Provided entries START

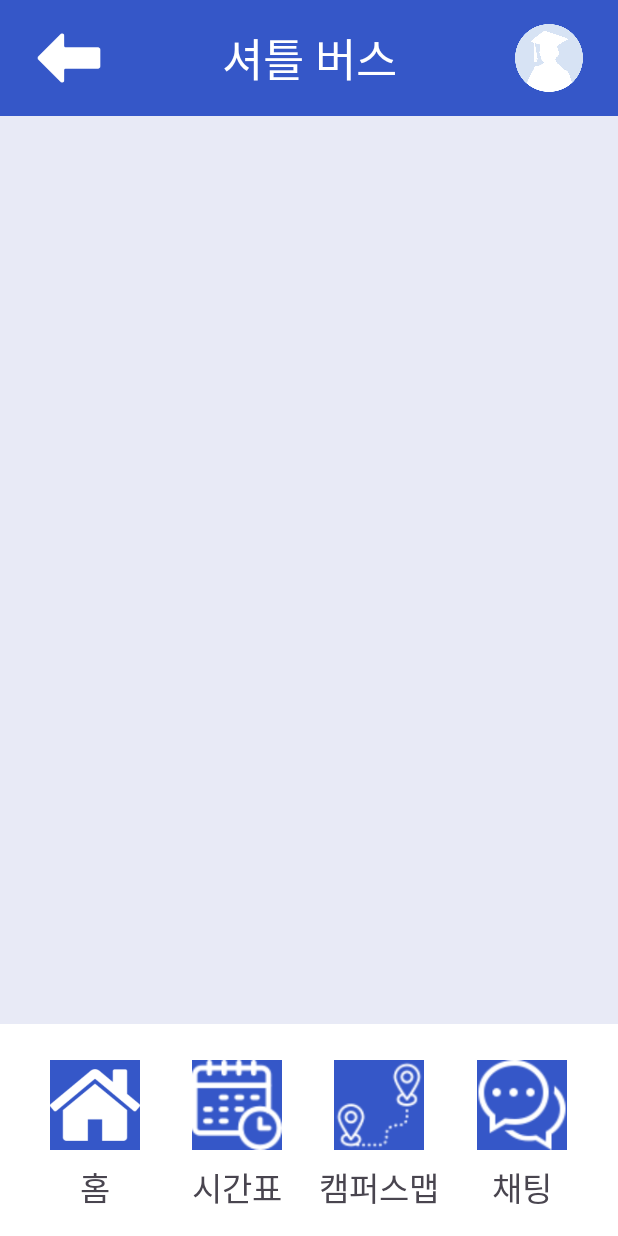
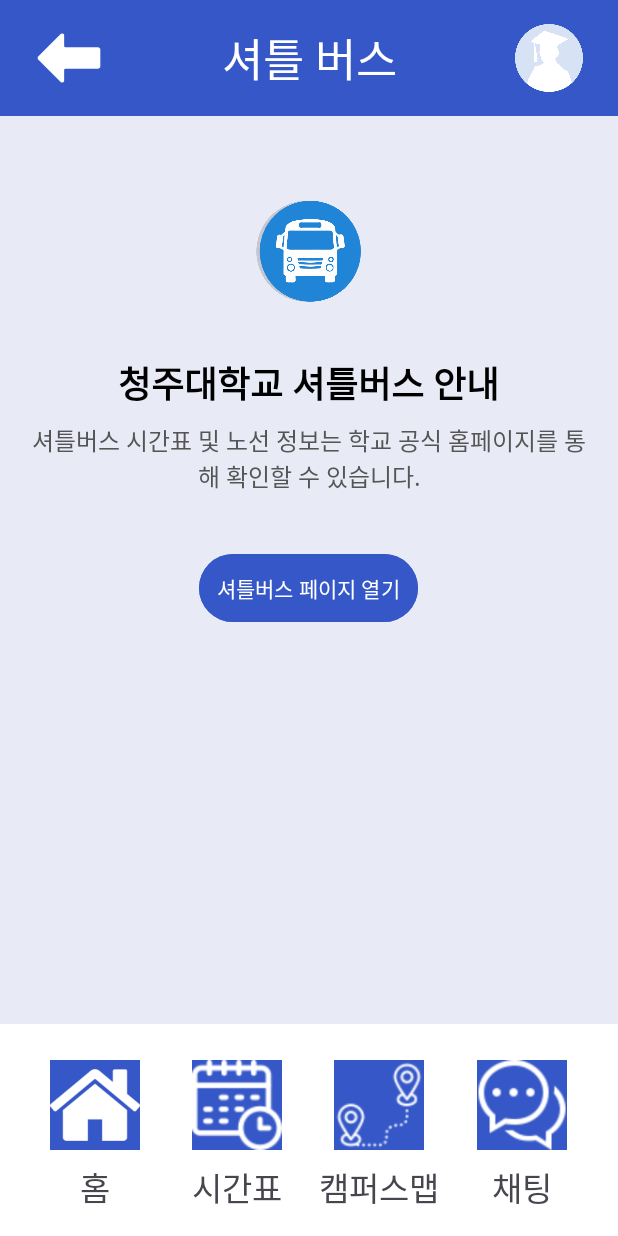
Before and after one commit to dustn011/Pj_OurSchool, an Android app: the ShuttleBus screen opened directly, with no data from a screen before it, on a phone screen of 412 x 824 dp. Run offline under Robolectric (Android 15) with nearby library versions, the phone set to English and light mode, and no system bars.

Commit message:
프로젝트 업데이트

```diff
--- a/app/src/main/AndroidManifest.xml
+++ b/app/src/main/AndroidManifest.xml
@@ -39,7 +39,7 @@
         <activity android:name=".Profile" android:label="Profile"/>
         <activity android:name=".SignupInfoActivity" />
         <activity android:name=".MainActivity" android:label="Main"/>
-
+        <activity android:name=".util.SignupActivity" android:label="sign"/>
 
 
     </application>
--- a/app/src/main/java/com/example/pj_ourschool/ShuttleBus.kt
+++ b/app/src/main/java/com/example/pj_ourschool/ShuttleBus.kt
@@ -1,6 +1,8 @@
 package com.example.pj_ourschool
 
 import android.content.Intent
+import android.net.Uri
+import android.widget.Button
 import android.os.Bundle
 import android.widget.ImageView
 import android.widget.Toast
@@ -17,6 +19,14 @@
         val chatImageView: ImageView = findViewById(R.id.chat)
         val homeImageView: ImageView = findViewById(R.id.home)
         val profileImageView: ImageView = findViewById(R.id.Profile)
+        val shuttleLinkButton: Button = findViewById(R.id.btn_shuttle_link)
+
+        // 웹사이트 링크 열기
+        shuttleLinkButton.setOnClickListener {
+            val url = "https://www.cju.ac.kr/www/contents.do?key=4474"
+            val intent = Intent(Intent.ACTION_VIEW, Uri.parse(url))
+            startActivity(intent)
+        }
 
         profileImageView.setOnClickListener {
             val intent = Intent(this, Profile::class.java)
--- a/app/src/main/res/layout/activity_shuttlebus.xml
+++ b/app/src/main/res/layout/activity_shuttlebus.xml
@@ -41,6 +41,61 @@
 
     <!-- 가운데 ui 만드는 곳 -->
 
+    <ScrollView
+        android:id="@+id/shuttle_content"
+        android:layout_width="match_parent"
+        android:layout_height="wrap_content"
+        android:layout_above="@id/bottom_menu"
+        android:layout_below="@id/header"
+        android:padding="20dp">
+
+        <LinearLayout
+            android:layout_width="match_parent"
+            android:layout_height="wrap_content"
+            android:orientation="vertical"
+            android:gravity="center_horizontal">
+
+            <ImageView
+                android:layout_width="100dp"
+                android:layout_height="100dp"
+                android:layout_marginTop="24dp"
+                android:layout_marginBottom="16dp"
+                android:src="@drawable/ic_bus"/>
+
+            <TextView
+                android:text="청주대학교 셔틀버스 안내"
+                android:layout_width="wrap_content"
+                android:layout_height="wrap_content"
+                android:textSize="24sp"
+                android:textStyle="bold"
+                android:textColor="#000000"
+                android:layout_marginBottom="8dp"/>
+
+            <TextView
+                android:text="셔틀버스 시간표 및 노선 정보는 학교 공식 홈페이지를 통해 확인할 수 있습니다."
+                android:layout_width="wrap_content"
+                android:layout_height="wrap_content"
+                android:textSize="16sp"
+                android:textColor="#555555"
+                android:gravity="center"
+                android:layout_marginBottom="24dp"/>
+
+            <Button
+                android:id="@+id/btn_shuttle_link"
+                android:layout_width="wrap_content"
+                android:layout_height="wrap_content"
+                android:text="셔틀버스 페이지 열기"
+                android:textAllCaps="false"
+                android:backgroundTint="#3557C8"
+                android:textColor="#FFFFFF"
+                android:paddingLeft="24dp"
+                android:paddingRight="24dp"
+                android:padding="12dp"
+                android:paddingBottom="12dp"
+                android:layout_marginTop="12dp"/>
+
+        </LinearLayout>
+    </ScrollView>
 
 
 
```
Also changed, not shown: app/src/main/res/drawable/ic_bus.png (added).
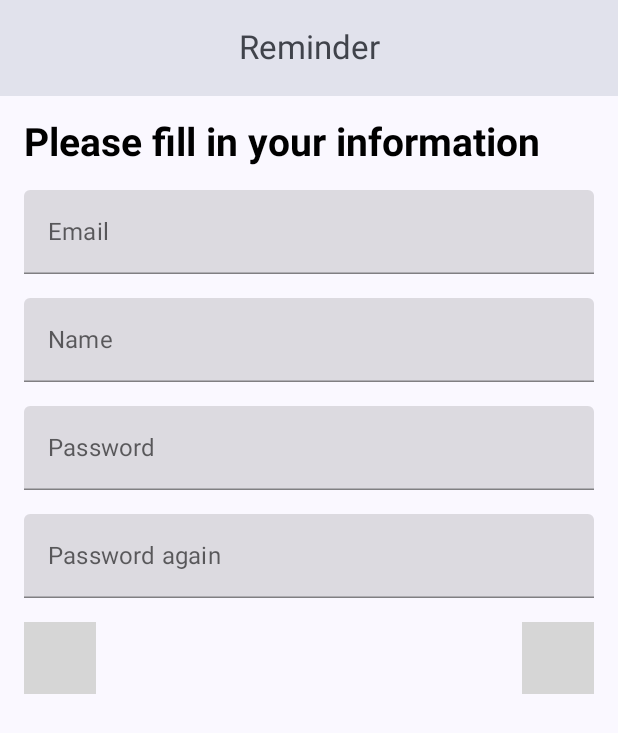
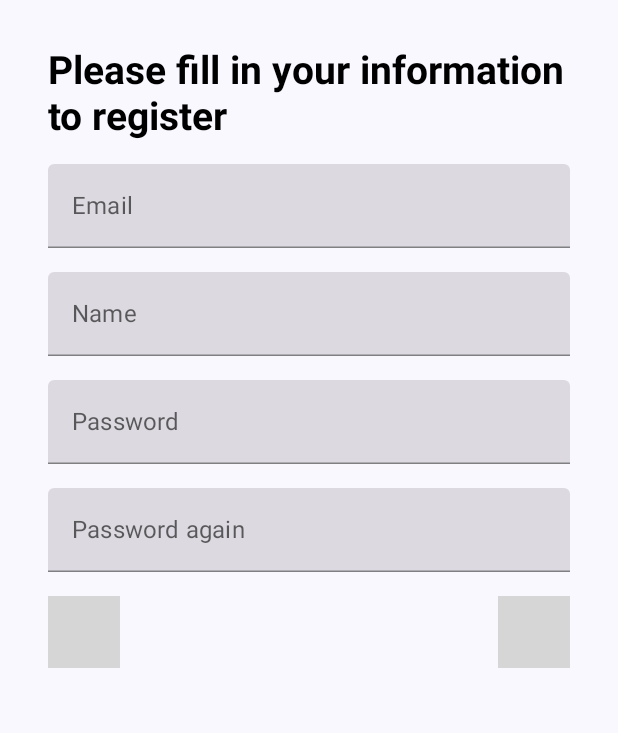
Before and after one commit to Feketerig/Reminder-demo-app, an Android app built with Jetpack Compose: the RegistrationScreen screen opened through its navigation route, on a phone screen of 412 x 824 dp. Shown: the top 733 px of the screen. Run offline under Robolectric (Android 15) with nearby library versions, the phone set to English and light mode, and no system bars; our stand-ins replace Dagger/Hilt's generated code; 7 statements that could not run were skipped; grey boxes are pictures that could not be loaded.

Commit message:
refactor main scaffolding

```diff
--- a/app/src/main/java/com/example/mobilecomputinghomework/MainActivity.kt
+++ b/app/src/main/java/com/example/mobilecomputinghomework/MainActivity.kt
@@ -4,17 +4,11 @@ import android.os.Bundle
 import androidx.activity.ComponentActivity
 import androidx.activity.compose.setContent
 import androidx.compose.foundation.layout.fillMaxSize
-import androidx.compose.foundation.layout.padding
-import androidx.compose.material.icons.Icons
-import androidx.compose.material.icons.filled.Add
-import androidx.compose.material.icons.filled.MoreVert
 import androidx.compose.material3.*
 import androidx.compose.runtime.*
 import androidx.compose.ui.Modifier
-import androidx.navigation.compose.currentBackStackEntryAsState
 import androidx.navigation.compose.rememberNavController
 import com.example.mobilecomputinghomework.navigation.Navigation
-import com.example.mobilecomputinghomework.navigation.Screen
 import com.example.mobilecomputinghomework.ui.theme.MobileComputingHomeworkTheme
 import dagger.hilt.android.AndroidEntryPoint
 
@@ -25,74 +19,15 @@ class MainActivity : ComponentActivity() {
     override fun onCreate(savedInstanceState: Bundle?) {
         super.onCreate(savedInstanceState)
         setContent {
-            val navHostController = rememberNavController()
-            var showMenu by remember {
-                mutableStateOf(false)
-            }
-
             MobileComputingHomeworkTheme {
                 Surface(
                     modifier = Modifier.fillMaxSize(),
                     color = MaterialTheme.colorScheme.background
-                ) {Scaffold(
-                    floatingActionButton = {
-                        if (navHostController.currentBackStackEntryAsState().value?.destination?.route == Screen.RemindersList.route) {
-                            FloatingActionButton(onClick = { }) {
-                                Icon(
-                                    imageVector = Icons.Default.Add,
-                                    contentDescription = "Add new reminder",
-                                    tint = MaterialTheme.colorScheme.onPrimaryContainer
-                                )
-                            }
-                        }
-                    },
-                    topBar = {
-                        CenterAlignedTopAppBar(
-                            title = {
-                                Text(text = "Reminder")
-                            },
-                            colors = TopAppBarDefaults.centerAlignedTopAppBarColors(
-                                containerColor = MaterialTheme.colorScheme.surfaceVariant,
-                                titleContentColor = MaterialTheme.colorScheme.onSurfaceVariant
-                            ),
-                            actions = {
-                                if (loggedIn) {
-                                    IconButton(onClick = { showMenu = !showMenu }) {
-                                        Icon(
-                                            imageVector = Icons.Filled.MoreVert,
-                                            contentDescription = "Menu"
-                                        )
-                                    }
-
-                                    DropdownMenu(
-                                        expanded = showMenu,
-                                        onDismissRequest = { showMenu = false }
-                                    ) {
-                                        DropdownMenuItem(
-                                            text = { Text(text = "Profile") },
-                                            onClick = {
-                                                showMenu = false
-                                                navHostController.navigate(Screen.Profile.route)
-                                            })
-                                        DropdownMenuItem(
-                                            text = { Text(text = "Logout") },
-                                            onClick = {
-                                                showMenu = false
-                                                navHostController.navigate(Screen.Logout.route)
-                                            })
-                                    }
-                                }
-                            }
-                        )
-                    },
-
-                    ) { paddingValues ->
+                ) {
+                    val navHostController = rememberNavController()
                     Navigation(
-                        navHostController = navHostController,
-                        modifier = Modifier
-                            .padding(paddingValues)
+                        navHostController = navHostController
                     )
-                }
                 }
             }
         }
--- a/app/src/main/java/com/example/mobilecomputinghomework/feature_authentication/presentation/registration/RegistrationScreen.kt
+++ b/app/src/main/java/com/example/mobilecomputinghomework/feature_authentication/presentation/registration/RegistrationScreen.kt
@@ -17,9 +17,9 @@ import androidx.compose.ui.unit.dp
 import androidx.compose.ui.unit.sp
 import androidx.hilt.navigation.compose.hiltViewModel
 import androidx.navigation.NavHostController
-import com.example.mobilecomputinghomework.navigation.Screen
 import com.example.mobilecomputinghomework.feature_authentication.presentation.registration.RegistrationEvent
 import com.example.mobilecomputinghomework.feature_authentication.presentation.registration.RegistrationViewModel
+import com.example.mobilecomputinghomework.navigation.Screen
 
 @OptIn(ExperimentalMaterial3Api::class)
 @Composable
@@ -54,10 +54,10 @@ fun RegistrationScreen(
     Column(
         modifier = Modifier
             .fillMaxSize()
-            .padding(16.dp)
+            .padding(32.dp)
     ) {
         Text(
-            text = "Please fill in your information",
+            text = "Please fill in your information to register",
             fontSize = 26.sp,
             fontWeight = FontWeight.Bold
         )
--- a/app/src/main/java/com/example/mobilecomputinghomework/navigation/Navigation.kt
+++ b/app/src/main/java/com/example/mobilecomputinghomework/navigation/Navigation.kt
@@ -6,8 +6,8 @@ import androidx.navigation.NavHostController
 import androidx.navigation.compose.NavHost
 import androidx.navigation.compose.composable
 import com.example.mobilecomputinghomework.feature_authentication.presentation.login.LoginScreen
+import com.example.mobilecomputinghomework.feature_authentication.presentation.registration.presentation.RegistrationScreen
 import com.example.mobilecomputinghomework.feature_profile.presentation.ProfileScreen
-import com.example.mobilecomputinghomework.feature_authentication.presentation.registration.presentation.RegistrationScreen
 import com.example.mobilecomputinghomework.feature_reminder.presentation.reminder_list.RemindersListScreen
 
 @Composable
@@ -21,7 +21,9 @@ fun Navigation(
         modifier = modifier
     ){
         composable(route = Screen.RemindersList.route){
-            RemindersListScreen()
+            RemindersListScreen(
+                navHostController = navHostController
+            )
         }
         //Detail Screen
         /*composable(
```
Also changed, not shown: app/src/main/java/com/example/mobilecomputinghomework/feature_reminder/presentation/reminder_list/RemindersListScreen.kt (+65 -10 lines).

Provided entries END

#### Try it:
Please filter the data down to the lines containing the word "widget".

#### Output below:
+import android.widget.Button
 import android.widget.ImageView
 import android.widget.Toast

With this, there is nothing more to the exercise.